> _WHAT IS EXPECTED_:
Should any entry hold a picture, omit that picture and copy the rest of the entry exactly.

> _LISTED ENTRIES_:
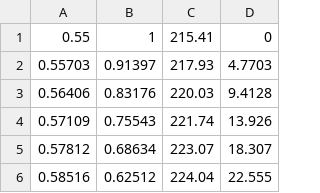
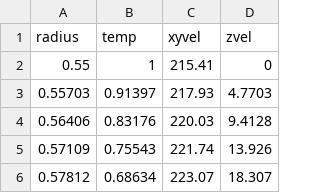
Before and after one commit to helgadrian-seminar/matplotlibTutorial, a CSV file: data_n20.csv, drawn as a sheet; only a part is shown; the shorter side is filled out with more unchanged rows; the diff names each change by its address in the sheet, - before the commit and + after, or states it on an @@ line.

```diff
--- a/data_n20.csv
+++ b/data_n20.csv
+row 1: radius | temp | xyvel | zvel
```
Also changed, not shown: visc_n20.csv.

> _ANSWER BOX_:
Before and after one commit to helgadrian-seminar/matplotlibTutorial, a CSV file: data_n20.csv, drawn as a sheet; only a part is shown; the shorter side is filled out with more unchanged rows; the diff names each change by its address in the sheet, - before the commit and + after, or states it on an @@ line.

```diff
--- a/data_n20.csv
+++ b/data_n20.csv
+row 1: radius | temp | xyvel | zvel
```
Also changed, not shown: visc_n20.csv.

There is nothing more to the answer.